Yesterday, ProFootballTalk talked to Rich McKay, the NFL’s Competition Committee chair, about the catch/no-catch thing. You should watch/listen to the whole thing, but here’s a money quote:
That rules has gotten more complicated as we've gotten into super slow-mo. As in the Lance Moore play where literally, people look at that frame-by-frame and go "Well, that's a catch," and then you turn it on full speed and go, "Eh, that's not a catch."
This is valid. With people at home watching on 60” plasmas getting digital frame-by-frame replay ability, there’s an ability to split hairs finely—so finely it transcends what’s possible to see at full speed, divorcing these players from the flow of time. If a player only possessed a ball for 1/24th of a second, did he really possess it?

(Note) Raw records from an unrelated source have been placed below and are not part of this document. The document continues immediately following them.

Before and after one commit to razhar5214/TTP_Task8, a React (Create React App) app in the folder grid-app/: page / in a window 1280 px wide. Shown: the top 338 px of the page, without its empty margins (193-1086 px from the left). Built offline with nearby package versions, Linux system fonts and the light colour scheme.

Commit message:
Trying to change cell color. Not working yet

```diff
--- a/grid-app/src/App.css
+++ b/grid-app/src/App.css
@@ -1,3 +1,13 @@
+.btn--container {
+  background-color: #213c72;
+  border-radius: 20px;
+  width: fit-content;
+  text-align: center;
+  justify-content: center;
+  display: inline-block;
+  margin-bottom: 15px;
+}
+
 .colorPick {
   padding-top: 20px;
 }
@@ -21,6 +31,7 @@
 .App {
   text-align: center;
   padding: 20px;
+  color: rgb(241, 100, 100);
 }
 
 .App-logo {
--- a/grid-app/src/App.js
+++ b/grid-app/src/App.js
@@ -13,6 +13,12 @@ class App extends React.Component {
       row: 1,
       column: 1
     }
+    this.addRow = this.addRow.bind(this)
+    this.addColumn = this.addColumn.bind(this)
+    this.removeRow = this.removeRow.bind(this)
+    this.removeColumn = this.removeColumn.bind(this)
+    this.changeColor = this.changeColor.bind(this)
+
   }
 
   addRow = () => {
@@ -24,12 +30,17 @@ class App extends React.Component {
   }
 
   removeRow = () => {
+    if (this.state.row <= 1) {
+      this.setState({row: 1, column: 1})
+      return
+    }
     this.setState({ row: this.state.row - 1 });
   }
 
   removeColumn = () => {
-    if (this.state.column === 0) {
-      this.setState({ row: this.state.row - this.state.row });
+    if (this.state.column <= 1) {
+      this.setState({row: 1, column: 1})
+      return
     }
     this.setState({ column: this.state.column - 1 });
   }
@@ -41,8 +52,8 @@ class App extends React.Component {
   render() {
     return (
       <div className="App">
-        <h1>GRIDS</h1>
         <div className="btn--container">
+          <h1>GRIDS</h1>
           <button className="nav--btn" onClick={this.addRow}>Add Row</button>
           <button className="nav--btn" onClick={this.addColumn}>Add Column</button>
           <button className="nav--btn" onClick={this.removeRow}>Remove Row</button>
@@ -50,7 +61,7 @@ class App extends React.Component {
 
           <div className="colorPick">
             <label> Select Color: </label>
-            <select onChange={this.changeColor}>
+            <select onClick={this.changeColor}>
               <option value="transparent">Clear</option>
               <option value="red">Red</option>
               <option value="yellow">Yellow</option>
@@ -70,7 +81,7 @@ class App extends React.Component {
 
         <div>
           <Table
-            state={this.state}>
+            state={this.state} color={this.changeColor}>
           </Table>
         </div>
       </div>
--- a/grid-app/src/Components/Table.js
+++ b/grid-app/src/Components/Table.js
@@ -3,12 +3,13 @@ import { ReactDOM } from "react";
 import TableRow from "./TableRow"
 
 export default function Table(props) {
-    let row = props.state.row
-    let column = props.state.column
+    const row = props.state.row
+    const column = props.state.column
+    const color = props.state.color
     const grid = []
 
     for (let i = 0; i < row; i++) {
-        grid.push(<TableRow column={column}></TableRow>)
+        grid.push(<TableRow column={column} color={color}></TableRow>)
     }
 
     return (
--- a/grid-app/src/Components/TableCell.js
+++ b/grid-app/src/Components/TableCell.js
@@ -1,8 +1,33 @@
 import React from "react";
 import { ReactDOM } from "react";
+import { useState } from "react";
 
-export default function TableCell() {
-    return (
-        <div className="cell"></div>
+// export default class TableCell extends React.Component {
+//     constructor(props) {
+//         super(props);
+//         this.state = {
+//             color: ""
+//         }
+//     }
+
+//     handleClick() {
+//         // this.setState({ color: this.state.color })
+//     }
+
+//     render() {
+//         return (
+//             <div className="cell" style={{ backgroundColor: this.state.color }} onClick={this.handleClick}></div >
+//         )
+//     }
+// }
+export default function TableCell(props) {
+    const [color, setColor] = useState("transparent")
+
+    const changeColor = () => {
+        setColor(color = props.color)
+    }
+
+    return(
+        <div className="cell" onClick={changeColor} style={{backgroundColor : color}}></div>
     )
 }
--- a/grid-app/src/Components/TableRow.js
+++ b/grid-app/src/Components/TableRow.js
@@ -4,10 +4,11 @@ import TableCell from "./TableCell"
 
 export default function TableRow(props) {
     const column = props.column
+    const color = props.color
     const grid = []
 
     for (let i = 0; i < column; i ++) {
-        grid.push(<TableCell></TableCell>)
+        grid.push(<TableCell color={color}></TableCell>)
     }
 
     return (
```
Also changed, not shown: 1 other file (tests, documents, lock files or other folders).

I’m glad they decided to take a step back to the fundamental concept of a catch, and apply it to all the catch rules going forward. As I’ve said, there were multiple different rules, and multiple different (conflicting) phrases governing the same play. So, McKay says, they started from the three fundamental elements of a catch: you have to get two hands firmly on the ball, be in-bounds, and have a “time element:” an affirmative moment where there’s no doubt that the player has the ball and could do something with the ball.
Further, I agree with the idea that the burden should be on the receiver, not the refs: catch the ball, then keep catching the ball until everyone knows for damn sure that you caught the ball. If you catch a touchdown, hold on to that ball until you can walk over and flip it to the ref. Now that everyone knows full well that just catching the ball, coming down with two feet, your knee, your butt, and one hand isn’t enough to prove possession, nobody has an excuse going forward.
That all having been said? Calvin Johnson caught that ball for a touchdown. I know it, you know it, and the side judge with an unobstructed, close-up view of the whole thing knew it—emphatically signalling the touchdown. The only slow-mo, post-hoc lawyering that occurred was done by the referee, and by Mike Pereira. Everyone who it at full speed, including the players, announcers, coaches, fans, and refs, knew what happened. It was only in the super-slow-mo frame-by-frame that words were parsed, and truth was made into lies. That was a catch, and a touchdown, and the Lions won that game. Period.